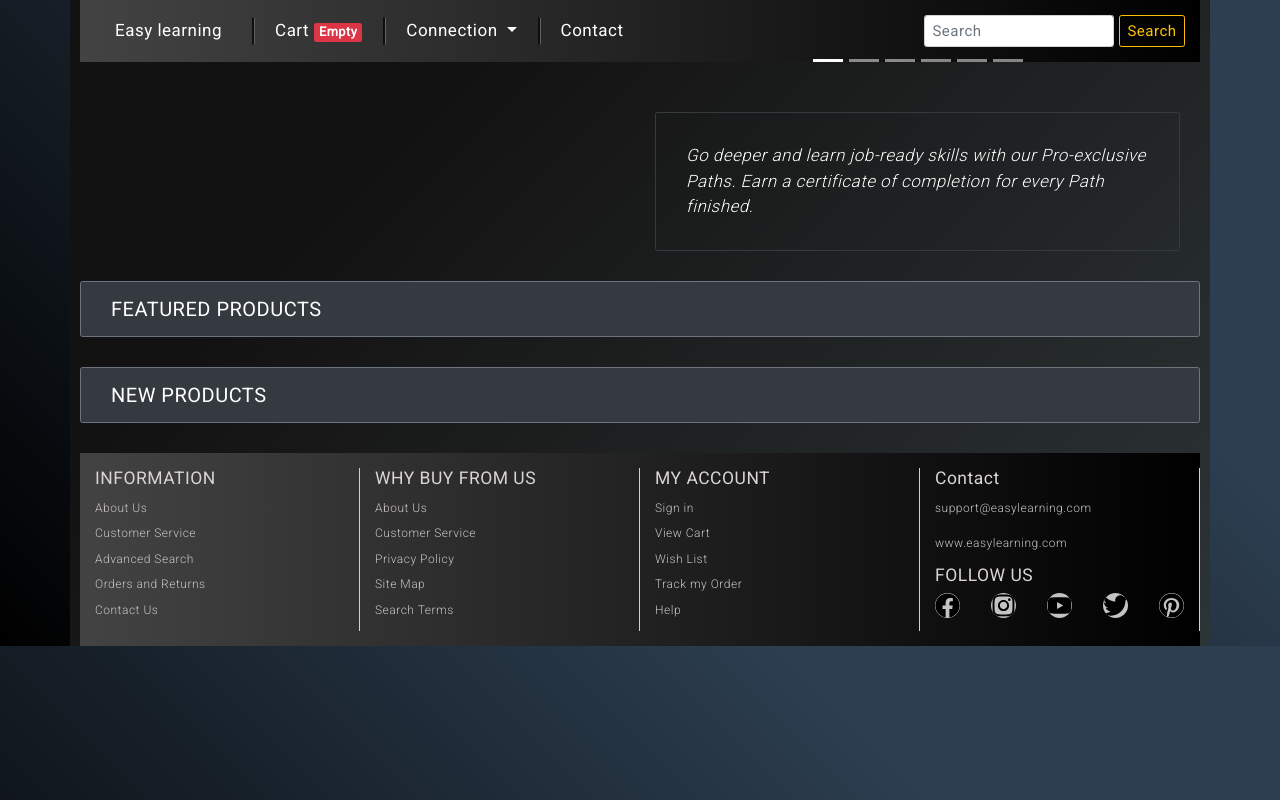
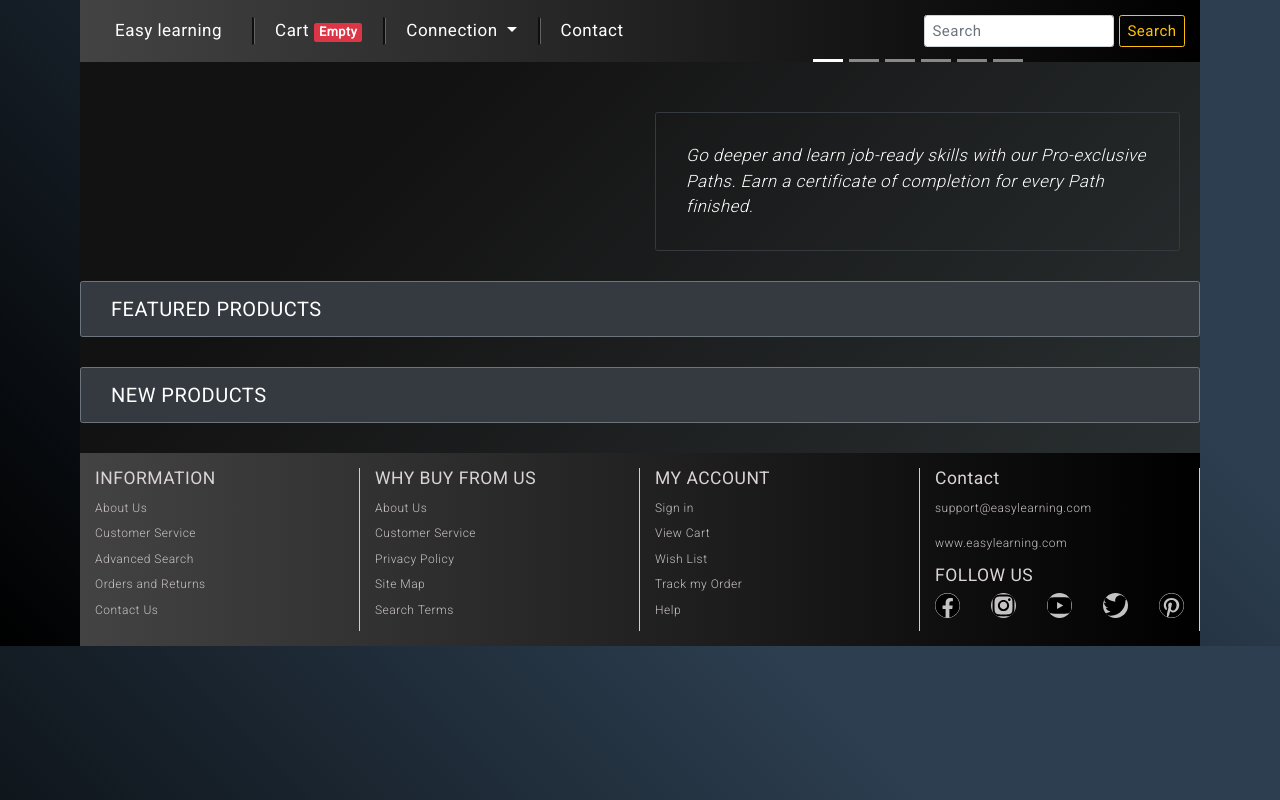
Before and after one commit to tenzind12/e-commerce-project, a PHP site: page / in a window 1280 px wide. Run offline with PHP 8.4, Linux system fonts and the light colour scheme; data that the repository does not hold is empty.

Commit message:
changed container style

```diff
--- a/assets/css/mainstyle.css
+++ b/assets/css/mainstyle.css
@@ -29,10 +29,16 @@ body {
   background-image: linear-gradient(-315deg, #000000 0%, #2c3e50 74%);
 }
 
-#bootstrap-overrides .container-lg {
-  background-color: #2d3436;
+#bootstrap-overrides .main-container {
+  background-color: #292b2c;
   background-image: linear-gradient(315deg, #2d3436 0%, #131212 74%);
   color: white;
+}
+
+@media (min-width: 1200px) {
+  #bootstrap-overrides .main-container {
+    margin: 0 8rem;
+  }
 }
 
 img {
--- a/inc/header.php
+++ b/inc/header.php
@@ -33,7 +33,7 @@
     <title>Easy learning - Learn at your pace</title>
   </head>
   <body id="bootstrap-overrides">
-      <div class="container-lg px-3">
+      <div class=main-container px-3">
           <div class="header_top">
             <nav class="navbar navbar-expand-lg navbar-dark">
                 <a class="navbar-brand" href="index.php"><b>Easy learning</b></a>
```
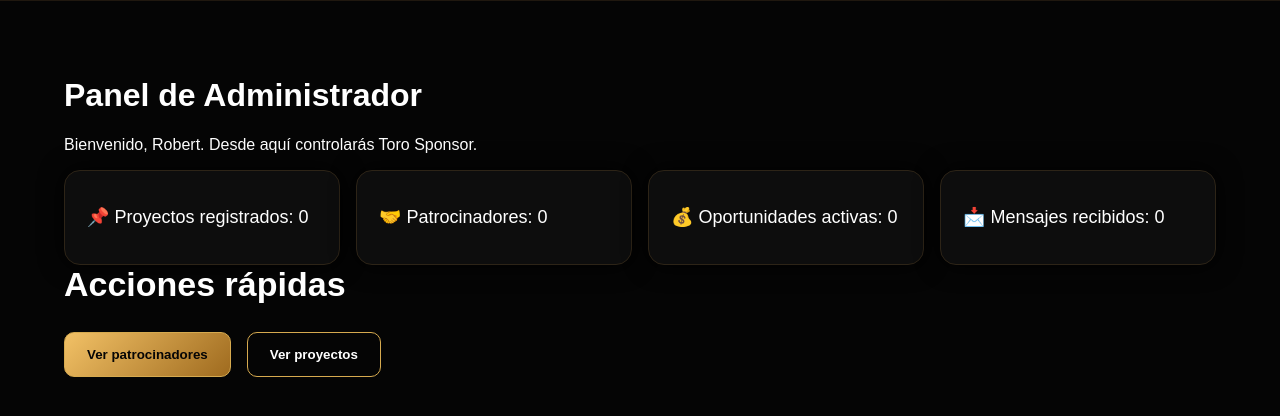
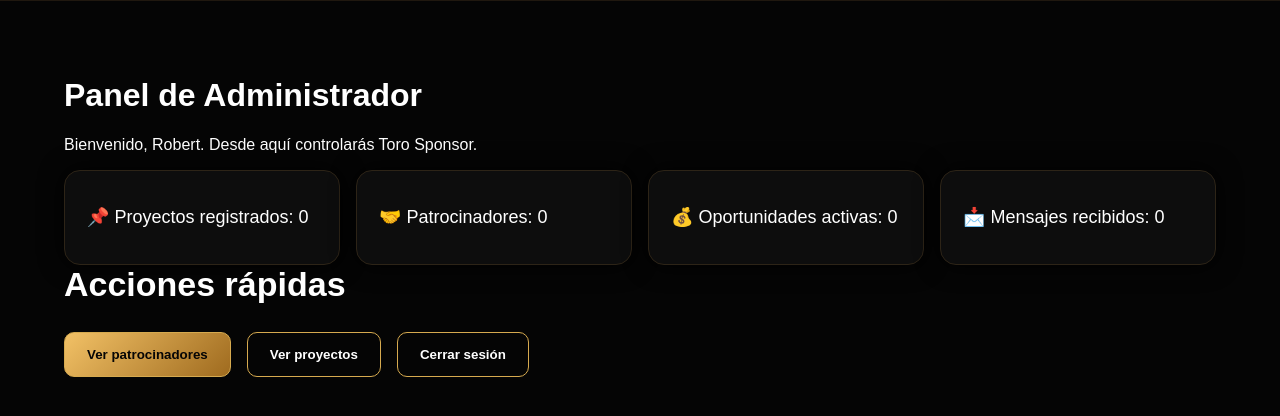
Before and after one commit to roberttoroweb/Toro-Sponsor, a plain HTML site: page admin.html in a window 1280 px wide. Drawn offline with Linux system fonts and the light colour scheme; no server answers.

Commit message:
Update admin.html

```diff
--- a/admin.html
+++ b/admin.html
@@ -22,6 +22,7 @@
     <div class="actions">
       <button class="btn primary">Ver patrocinadores</button>
       <button class="btn secondary">Ver proyectos</button>
+      <button class="btn secondary" onclick="logout()">Cerrar sesión</button>
     </div>
   </main>
   <script src="firebase-config.js"></script>
```
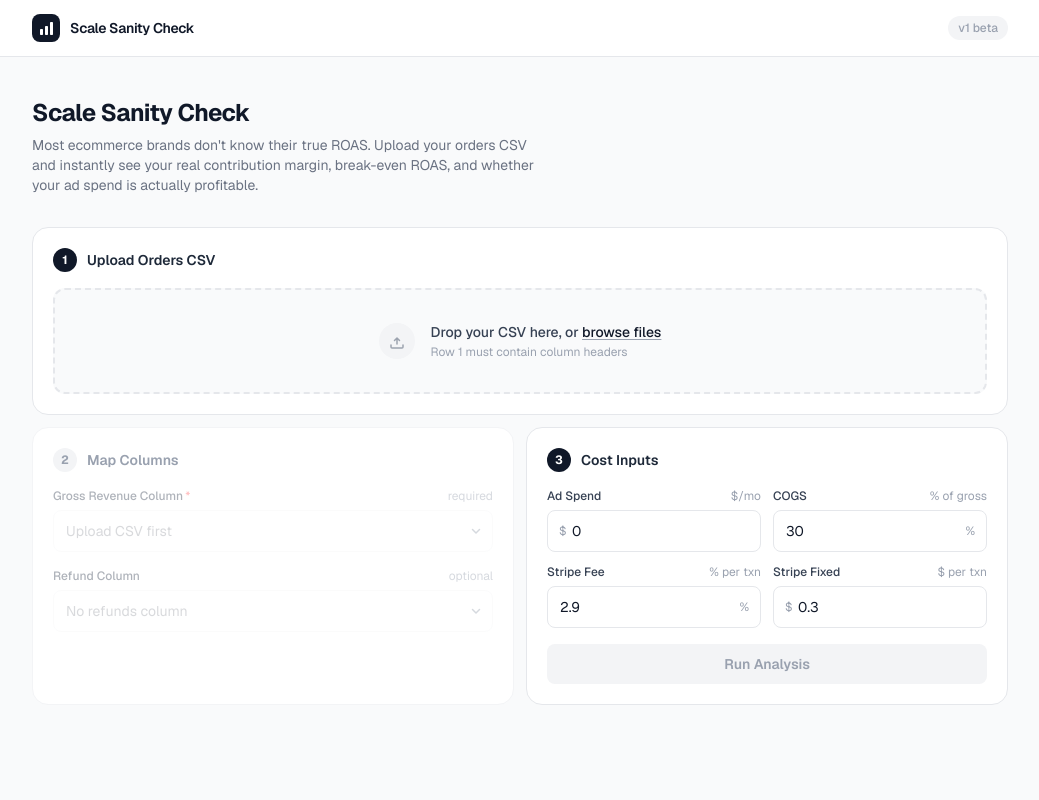
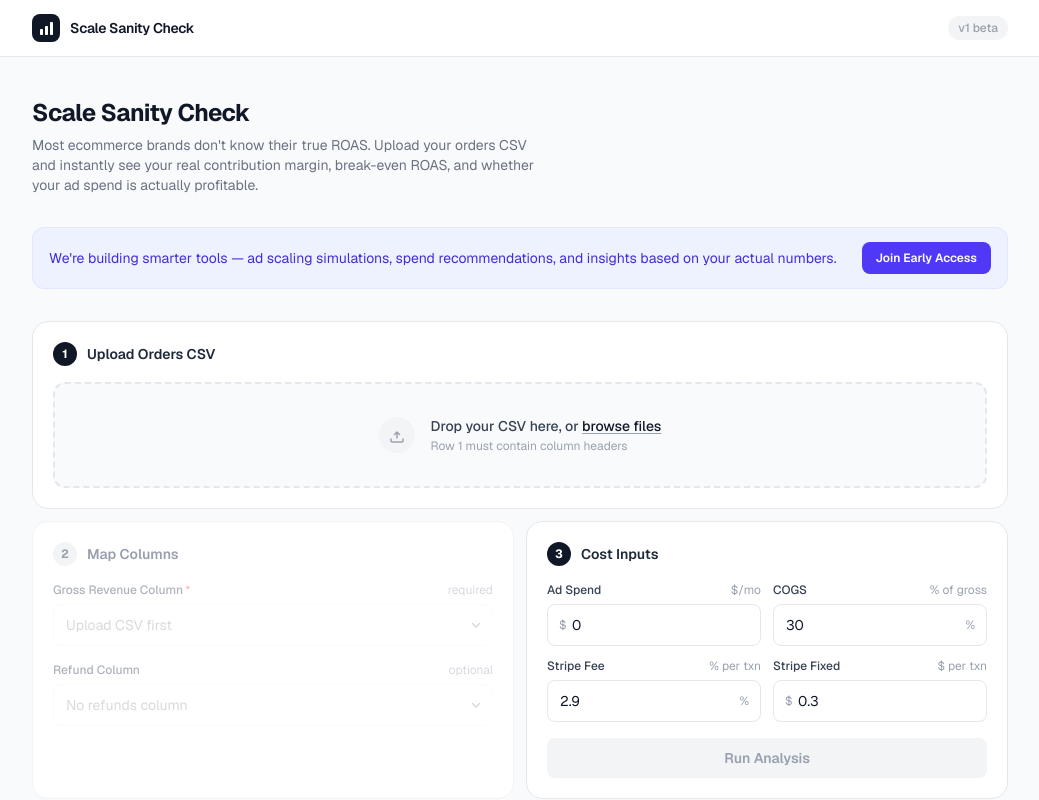
Before and after one commit to danielasgrosz/scale-sanity-check, a Next.js app: page / in a window 1280 px wide. Shown: the top 800 px of the page, without its empty margins (120-1159 px from the left). Built offline with nearby package versions, Linux system fonts and the light colour scheme.

Commit message:
Add soft indigo early access banner above steps

```diff
--- a/app/page.tsx
+++ b/app/page.tsx
@@ -162,6 +162,22 @@ export default function HomePage() {
           <p className="mt-1.5 text-sm text-gray-500 max-w-lg">
             Most ecommerce brands don&apos;t know their true ROAS. Upload your orders CSV and instantly see your real contribution margin, break-even ROAS, and whether your ad spend is actually profitable.
           </p>
+        </div>
+
+        {/* Early access banner */}
+        <div className="mb-8 flex flex-col sm:flex-row sm:items-center gap-3 rounded-xl bg-indigo-50 border border-indigo-100 px-4 py-3.5">
+          <p className="flex-1 text-sm text-indigo-700 leading-relaxed">
+            We&apos;re building smarter tools — ad scaling simulations, spend recommendations, and insights based on your actual numbers.
+          </p>
+          <a
+            href={EARLY_ACCESS_URL}
+            target="_blank"
+            rel="noopener noreferrer"
+            onClick={() => window.plausible?.("EarlyAccessClick")}
+            className="shrink-0 text-xs font-semibold px-3.5 py-2 rounded-lg bg-indigo-600 text-white hover:bg-indigo-700 transition-colors"
+          >
+            Join Early Access
+          </a>
         </div>
 
         {/* Steps */}
```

════

▶ _Work order_: In your copy, include no pictures, but reproduce all records exactly.

▶ _Answer for the task_:
Before and after one commit to tenzind12/e-commerce-project, a PHP site: page / in a window 1280 px wide. Run offline with PHP 8.4, Linux system fonts and the light colour scheme; data that the repository does not hold is empty.

Commit message:
changed container style

```diff
--- a/assets/css/mainstyle.css
+++ b/assets/css/mainstyle.css
@@ -29,10 +29,16 @@ body {
   background-image: linear-gradient(-315deg, #000000 0%, #2c3e50 74%);
 }
 
-#bootstrap-overrides .container-lg {
-  background-color: #2d3436;
+#bootstrap-overrides .main-container {
+  background-color: #292b2c;
   background-image: linear-gradient(315deg, #2d3436 0%, #131212 74%);
   color: white;
+}
+
+@media (min-width: 1200px) {
+  #bootstrap-overrides .main-container {
+    margin: 0 8rem;
+  }
 }
 
 img {
--- a/inc/header.php
+++ b/inc/header.php
@@ -33,7 +33,7 @@
     <title>Easy learning - Learn at your pace</title>
   </head>
   <body id="bootstrap-overrides">
-      <div class="container-lg px-3">
+      <div class=main-container px-3">
           <div class="header_top">
             <nav class="navbar navbar-expand-lg navbar-dark">
                 <a class="navbar-brand" href="index.php"><b>Easy learning</b></a>
```
Before and after one commit to roberttoroweb/Toro-Sponsor, a plain HTML site: page admin.html in a window 1280 px wide. Drawn offline with Linux system fonts and the light colour scheme; no server answers.

Commit message:
Update admin.html

```diff
--- a/admin.html
+++ b/admin.html
@@ -22,6 +22,7 @@
     <div class="actions">
       <button class="btn primary">Ver patrocinadores</button>
       <button class="btn secondary">Ver proyectos</button>
+      <button class="btn secondary" onclick="logout()">Cerrar sesión</button>
     </div>
   </main>
   <script src="firebase-config.js"></script>
```
Before and after one commit to danielasgrosz/scale-sanity-check, a Next.js app: page / in a window 1280 px wide. Shown: the top 800 px of the page, without its empty margins (120-1159 px from the left). Built offline with nearby package versions, Linux system fonts and the light colour scheme.

Commit message:
Add soft indigo early access banner above steps

```diff
--- a/app/page.tsx
+++ b/app/page.tsx
@@ -162,6 +162,22 @@ export default function HomePage() {
           <p className="mt-1.5 text-sm text-gray-500 max-w-lg">
             Most ecommerce brands don&apos;t know their true ROAS. Upload your orders CSV and instantly see your real contribution margin, break-even ROAS, and whether your ad spend is actually profitable.
           </p>
+        </div>
+
+        {/* Early access banner */}
+        <div className="mb-8 flex flex-col sm:flex-row sm:items-center gap-3 rounded-xl bg-indigo-50 border border-indigo-100 px-4 py-3.5">
+          <p className="flex-1 text-sm text-indigo-700 leading-relaxed">
+            We&apos;re building smarter tools — ad scaling simulations, spend recommendations, and insights based on your actual numbers.
+          </p>
+          <a
+            href={EARLY_ACCESS_URL}
+            target="_blank"
+            rel="noopener noreferrer"
+            onClick={() => window.plausible?.("EarlyAccessClick")}
+            className="shrink-0 text-xs font-semibold px-3.5 py-2 rounded-lg bg-indigo-600 text-white hover:bg-indigo-700 transition-colors"
+          >
+            Join Early Access
+          </a>
         </div>
 
         {/* Steps */}
```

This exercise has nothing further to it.